EXERCISE OBJECTIVE = Look through the lines below and extract any with the word "auto".

[Opening PROVIDED DATA section]

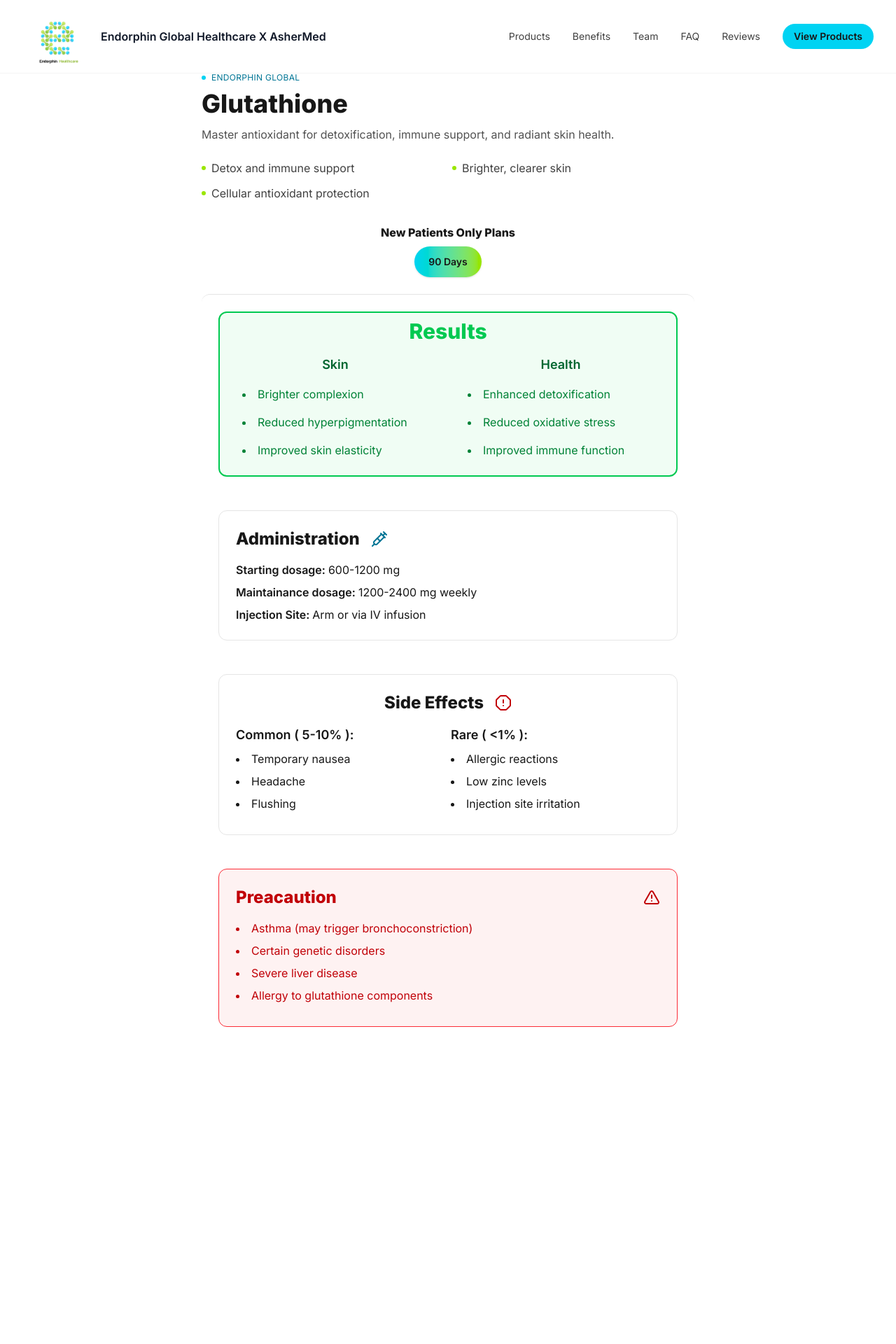
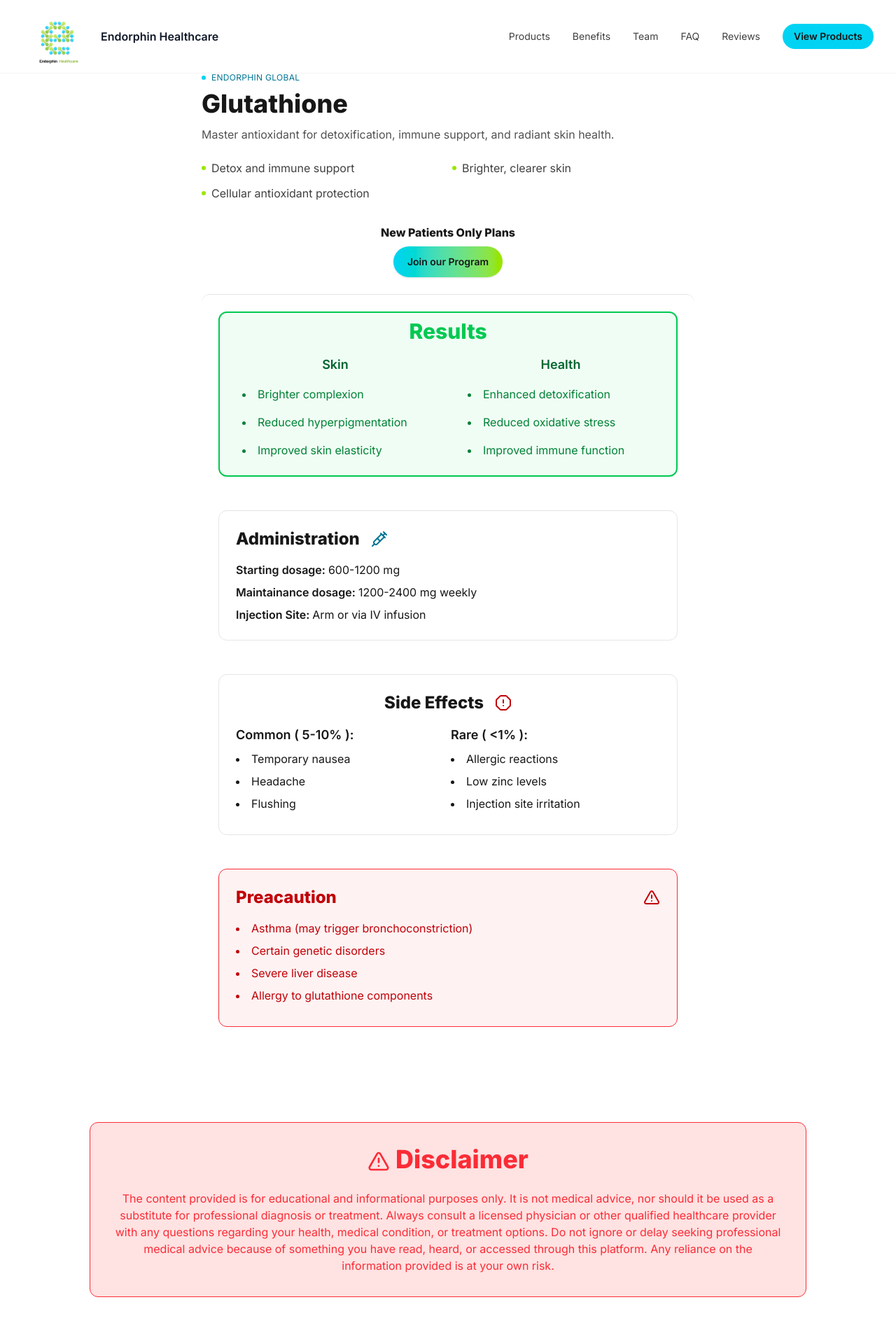
Before and after one commit to Flickz-the-goat/endorphin_healthcare, a Next.js app in the folder my-app/: page /products/glutathione in a window 1280 px wide. Shown: the top 1920 px of the page at 70% size. Before the commit the page ends 1603 px from the top, so only its background shows below. Built offline with nearby package versions, Linux system fonts and the light colour scheme.

Commit message:
added book call step

```diff
--- a/my-app/app/layout.tsx
+++ b/my-app/app/layout.tsx
@@ -2,6 +2,9 @@ import type { Metadata } from "next";
 import { Inter } from "next/font/google";
 import "./globals.css";
 import Navbar from "../components/Navbar";
+import Disclaimer from "@/sections/Disclaimer";
+import Footer from "@/sections/Footer";
+import SocialMedia from "@/components/SocialMedia";
 
 const inter = Inter({ subsets: ["latin"], variable: "--font-inter" });
 
@@ -52,6 +55,8 @@ export default function RootLayout({
       >
         <Navbar />
         {children}
+        <Disclaimer />
+        <Footer />
       </body>
     </html>
   );
--- a/my-app/app/page.tsx
+++ b/my-app/app/page.tsx
@@ -5,13 +5,12 @@ import CTASection from "../sections/CTASection";
 import TeamSection from "../sections/TeamSection";
 import FAQSection from "../sections/FAQSection";
 import ReviewsSection from "../sections/ReviewsSection";
-import Footer from "../sections/Footer";
 import FreeResourcesSection from "@/sections/FreeResources";
 import OrbSection from "@/sections/OrbSection";
 
 export default function Home() {
     return (
-    <main className="min-h-screen overflow-x-clip">
+        <main className="relative min-h-screen overflow-x-clip">
             <Hero />
             <OrbSection />
             <ProductsSection />
@@ -21,7 +20,6 @@ export default function Home() {
             <TeamSection />
             <FAQSection />
             <ReviewsSection />
-      <Footer />
         </main>
     );
 }
--- a/my-app/app/products/[slug]/page.tsx
+++ b/my-app/app/products/[slug]/page.tsx
@@ -41,16 +41,9 @@ export default async function ProductPage({
 
         <h2 className="mt-8 text-center text-md text-neutral-900 font-extrabold">New Patients Only Plans</h2>
         <div className="mt-2 flex gap-4 justify-center">
-
-          <Link href={product.link_one}>
-            <Button>{product.plan_one}</Button>
-          </Link>
-        {
-            product.plan_two &&
-          <Link href={product.link_two}>
-            <Button>{product.plan_two}</Button>
-          </Link>
-        }
+                    <Link href={"https://app.centerfy.ai/location/hK9kgqxIRE2CoCxSZCzX/page-builder/AeCZaabnRkOoc7FSkDx7"}>
+                        <Button>Join our Program</Button>
+                    </Link>
         </div>
 
         <div className=" mt-6 border-t p-6 border-neutral-200 rounded-xl space-y-12">
--- a/my-app/components/Navbar.tsx
+++ b/my-app/components/Navbar.tsx
@@ -27,7 +27,7 @@ export default function Navbar() {
               className="rounded"
             />
             <span className="hidden sm:inline text-gray-900">
-              Endorphin Global Healthcare X AsherMed
+              Endorphin Healthcare
             </span>
           </Link>
           <nav className="hidden md:flex items-center gap-8">
--- /dev/null
+++ b/my-app/components/SocialMedia.tsx
@@ -0,0 +1,20 @@
+import { Facebook, Instagram, Youtube } from "lucide-react"
+
+export default function SocialMedia(){
+    return(
+        <div className="shadow-sm shadoww-gray-200 flex flex-col z-50 rounded-xl border border-neutral-200 p-1 bottom-0 right-0 fixed space-y-4 -translate-x-2 -translate-y-2">
+            <button className="p-1 hover:cursor-pointer hover:bg-gray-100 rounded-md">
+                <Instagram className="w-8 h-8 stroke-neutral-900"/>
+            </button>
+            <button className="p-1 hover:cursor-pointer hover:bg-gray-100 rounded-md">
+                <Youtube className="w-8 h-8 stroke-neutral-900"/>
+            </button>
+            <button className="p-1 hover:cursor-pointer hover:bg-gray-100 rounded-md">
+                <Facebook className="w-8 h-8 stroke-neutral-900"/>
+            </button>
+
+
+
+        </div>
+    )
+}
--- a/my-app/sections/BenefitsSection.tsx
+++ b/my-app/sections/BenefitsSection.tsx
@@ -27,7 +27,7 @@ export default function BenefitsSection() {
       <div className="mx-auto max-w-7xl px-4 sm:px-6 lg:px-8">
         <div className="mx-auto max-w-2xl text-center">
           <h2 className="text-3xl md:text-4xl font-bold text-neutral-900">
-            Why Endorphin Global?
+            Why Endorphin Healthcare?
           </h2>
           <p className="mt-4 text-neutral-600">
             Trusted, science-led, and patient-first. We build programs that fit
--- /dev/null
+++ b/my-app/sections/Disclaimer.tsx
@@ -0,0 +1,13 @@
+import { AlertTriangle } from "lucide-react";
+
+export default function Disclaimer(){
+    return(
+    <section className="px-5 md:px-0">
+        <div className="text-neutral-900 p-8 border border-red-500 bg-red-100 rounded-xl max-w-5xl text-center mx-auto space-y-6">
+            <h1 className="font-extrabold text-4xl text-red-500"> <AlertTriangle className="inline-block w-8 h-8"/> Disclaimer</h1>
+            <p className="text-red-500">The content provided is for educational and informational purposes only. It is not medical advice, nor should it be used as a substitute for professional diagnosis or treatment. Always consult a licensed physician or other qualified healthcare provider with any questions regarding your health, medical condition, or treatment options. Do not ignore or delay seeking professional medical advice because of something you have read, heard, or accessed through this platform. Any reliance on the information provided is at your own risk.</p>
+        </div>
+
+    </section>
+    )
+}
--- a/my-app/sections/Footer.tsx
+++ b/my-app/sections/Footer.tsx
@@ -7,12 +7,13 @@ export default function Footer() {
         <div className="grid grid-cols-1 md:grid-cols-4 gap-8">
           <div className="md:col-span-2">
             <div className="text-lg font-semibold text-neutral-900">
-              Endorphin Global Healthcare
+              Endorphin Healthcare
             </div>
             <p className="mt-3 max-w-md text-sm text-neutral-600">
               Science-backed medical weight loss and wellness optimization.
               Tirzepatide, Semaglutide, NAD+, Sermorelin, and Glutathione.
             </p>
+            <p className="mt-3  max-w-md text-sm text-neutral-600">We respect your privacy and never share your personal information without your consent.</p>
           </div>
           <div>
             <div className="text-sm font-semibold text-neutral-900">
--- a/my-app/sections/Hero.tsx
+++ b/my-app/sections/Hero.tsx
@@ -1,5 +1,6 @@
 import Image from "next/image";
 import Button from "../components/Button";
+import Link from "next/link";
 
 export default function Hero() {
     return (
@@ -18,34 +19,38 @@ export default function Hero() {
                             Medical Weight Loss, Optimized for Real Life
                         </h1>
                         <p className="mt-5 text-neutral-600 text-lg leading-relaxed max-w-2xl">
-              Endorphin Global Healthcare delivers science-backed treatments for
+                            Endorphin Healthcare delivers science-backed treatments for
                             sustainable weight loss and wellness. Expert guidance, premium
                             care, proven outcomes.
                         </p>
                         <div className="mt-8 flex flex-wrap items-center gap-3">
                             <Button href="#products">View Products</Button>
-              <Button href="#products" variant="secondary">
+                            <Button href="https://app.centerfy.ai/location/hK9kgqxIRE2CoCxSZCzX/page-builder/AeCZaabnRkOoc7FSkDx7" variant="secondary">
                                 Start Your Journey
                             </Button>
                         </div>
                         <div className="my-6 flex items-center gap-6 text-sm text-neutral-600">
-              <div className="flex items-center gap-2">
-                <span className="h-2 w-2 rounded-full bg-lime-400" /> Clinically
-                guided
+                            <Link href={"https://instagram.com"} target="_blank">
+                                <div className="flex items-center gap-2 hover:cursor-pointer hover:underline">
+                                    <span className="h-2 w-2 rounded-full bg-pink-400" />
+                                    Instagram
                                 </div>
-              <div className="flex items-center gap-2">
-                <span className="h-2 w-2 rounded-full bg-cyan-400" />{" "}
-                Evidence-based
+                            </Link>
+                            <Link href={"https://facebook.com"} target="_blank">
+                                <div className="flex items-center gap-2 hover:cursor-pointer hover:underline">
+                                    <span className="h-2 w-2 rounded-full bg-blue-400" /> Facebook
                                 </div>
+                            </Link>
+                            <Link href={"https://youtube.com"} target="_blank">
+                                <div className="flex items-center gap-2 hover:cursor-pointer hover:underline">
+                                    <span className="h-2 w-2 rounded-full bg-red-400" /> Youtube
+                                </div>
+                            </Link>
                         </div>
                     </div>
                     <div className="lg:col-span-5  lg:block hidden mb-10 ">
                         <div className="relative aspect-[4/3] w-full overflow-hidden rounded-3xl bg-gradient-to-br from-neutral-100 to-neutral-50 shadow-lg">
-              <Image
-                src={"/hero-section.jpg"}
-                alt="hero-image"
-                fill
-              />
+                            <Image src={"/hero-section.jpg"} alt="hero-image" fill />
                         </div>
                     </div>
                 </div>
--- a/my-app/sections/OrbSection.tsx
+++ b/my-app/sections/OrbSection.tsx
@@ -1,5 +1,6 @@
 
 import AiOrb from "@/components/AiOrb";
+import { Stars } from "lucide-react";
 
 export default function OrbSection() {
   return (
@@ -7,11 +8,11 @@ export default function OrbSection() {
       <div className="max-w-3xl mx-auto text-center px-6">
         {/* Headline */}
         <h1 className="font-extrabold text-4xl md:text-5xl text-neutral-900 tracking-tight mb-4">
-          Chat with <span className="text-[#33dafd]">Morgan</span>
+          Chat with <span className="text-[#33dafd] hover:underline">Morgan</span>
         </h1>
 
         <p className="text-lg text-neutral-500 mb-8">
-          Meet our AI assistant — always here to help you with instant answers
+          Meet our <Stars className="inline-block stroke-none fill-yellow-500"/> AI assistant Morgan — always here to help you with instant answers
           and guidance.
         </p>
 
```
Also changed, not shown: my-app/sections/FAQSection.tsx (+10 -5 lines). Lines whose indentation alone changed are shown as unchanged.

[Closing PROVIDED DATA section]

FINAL ANSWER =
       <div className="mx-auto max-w-7xl px-4 sm:px-6 lg:px-8">
         <div className="mx-auto max-w-2xl text-center">
+        <div className="text-neutral-900 p-8 border border-red-500 bg-red-100 rounded-xl max-w-5xl text-center mx-auto space-y-6">
       <div className="max-w-3xl mx-auto text-center px-6">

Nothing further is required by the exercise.